##### Study material #####
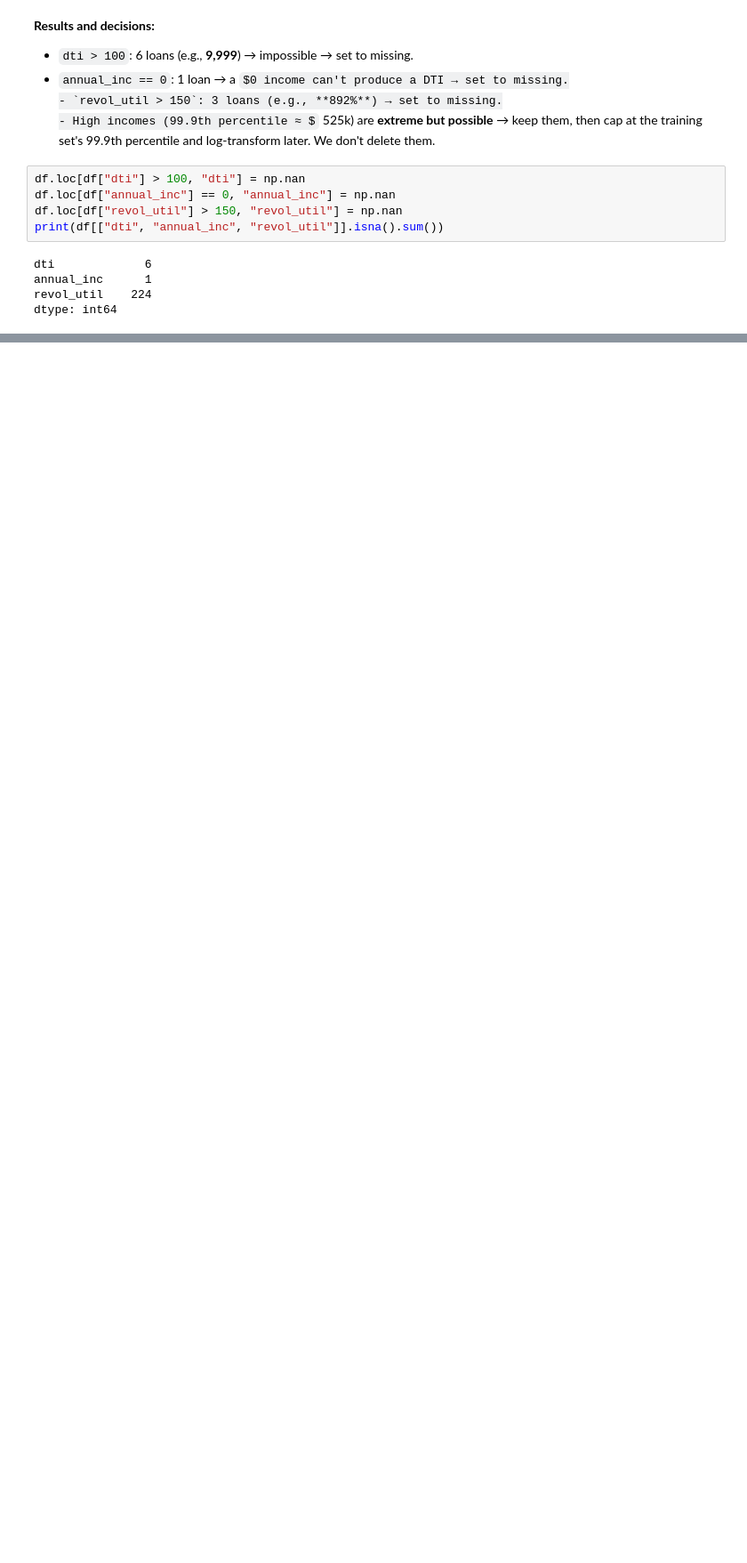
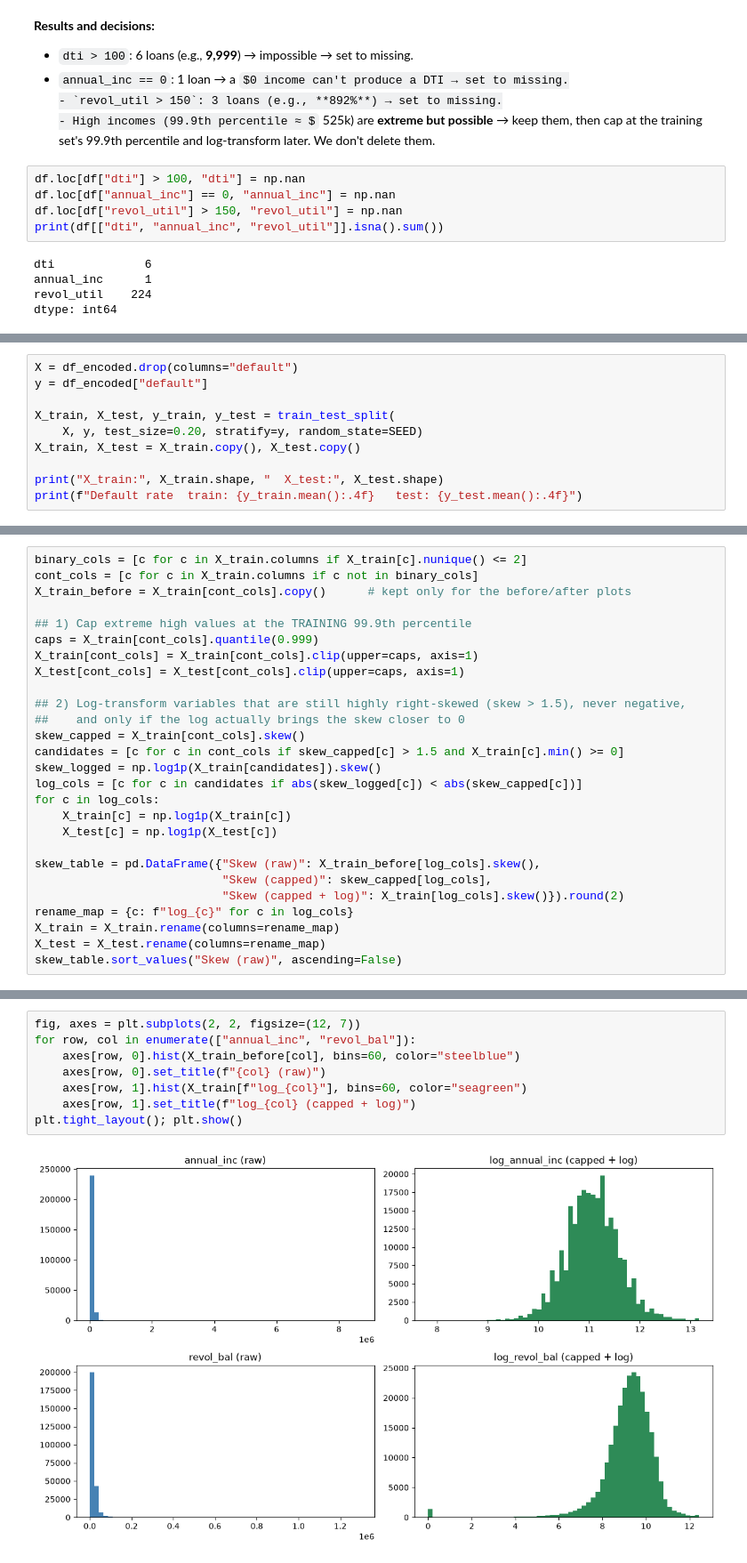
Before and after one commit to hainlidc/ISA-591-Project, a Jupyter notebook: ISA_591_Project.ipynb, the cells around one changed output, grey strips where cells are left out. Shown at 89% size. Cells and saved outputs as stored; diff of their text form; some formulas as TeX source; blank space fills up the shorter version.

```diff
--- a/ISA_591_Project.ipynb
+++ b/ISA_591_Project.ipynb
@@ -607,0 +842,10 @@ dtype: int64
+# %%
+X = df_encoded.drop(columns="default")
+y = df_encoded["default"]
+
+X_train, X_test, y_train, y_test = train_test_split(
+    X, y, test_size=0.20, stratify=y, random_state=SEED)
+X_train, X_test = X_train.copy(), X_test.copy()
+
+print("X_train:", X_train.shape, "  X_test:", X_test.shape)
+print(f"Default rate  train: {y_train.mean():.4f}   test: {y_test.mean():.4f}")
@@ -607,0 +898,27 @@ dtype: int64
+# %%
+binary_cols = [c for c in X_train.columns if X_train[c].nunique() <= 2]
+cont_cols = [c for c in X_train.columns if c not in binary_cols]
+X_train_before = X_train[cont_cols].copy()      # kept only for the before/after plots
+
+## 1) Cap extreme high values at the TRAINING 99.9th percentile
+caps = X_train[cont_cols].quantile(0.999)
+X_train[cont_cols] = X_train[cont_cols].clip(upper=caps, axis=1)
+X_test[cont_cols] = X_test[cont_cols].clip(upper=caps, axis=1)
+
+## 2) Log-transform variables that are still highly right-skewed (skew > 1.5), never negative,
+##    and only if the log actually brings the skew closer to 0
+skew_capped = X_train[cont_cols].skew()
+candidates = [c for c in cont_cols if skew_capped[c] > 1.5 and X_train[c].min() >= 0]
+skew_logged = np.log1p(X_train[candidates]).skew()
+log_cols = [c for c in candidates if abs(skew_logged[c]) < abs(skew_capped[c])]
+for c in log_cols:
+    X_train[c] = np.log1p(X_train[c])
+    X_test[c] = np.log1p(X_test[c])
+
+skew_table = pd.DataFrame({"Skew (raw)": X_train_before[log_cols].skew(),
+                           "Skew (capped)": skew_capped[log_cols],
+                           "Skew (capped + log)": X_train[log_cols].skew()}).round(2)
+rename_map = {c: f"log_{c}" for c in log_cols}
+X_train = X_train.rename(columns=rename_map)
+X_test = X_test.rename(columns=rename_map)
+skew_table.sort_values("Skew (raw)", ascending=False)
@@ -607,0 +945,10 @@ dtype: int64
+# %%
+fig, axes = plt.subplots(2, 2, figsize=(12, 7))
+for row, col in enumerate(["annual_inc", "revol_bal"]):
+    axes[row, 0].hist(X_train_before[col], bins=60, color="steelblue")
+    axes[row, 0].set_title(f"{col} (raw)")
+    axes[row, 1].hist(X_train[f"log_{col}"], bins=60, color="seagreen")
+    axes[row, 1].set_title(f"log_{col} (capped + log)")
+plt.tight_layout(); plt.show()
+# %% [output]
+[figure, added]
```
Also changed, not shown: parts of 61 cells of this notebook.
#####
Check each line of the entries above, and show every one holding the word "columns".

## [Your solution]
+X = df_encoded.drop(columns="default")
+binary_cols = [c for c in X_train.columns if X_train[c].nunique() <= 2]
+cont_cols = [c for c in X_train.columns if c not in binary_cols]
+X_train = X_train.rename(columns=rename_map)
+X_test = X_test.rename(columns=rename_map)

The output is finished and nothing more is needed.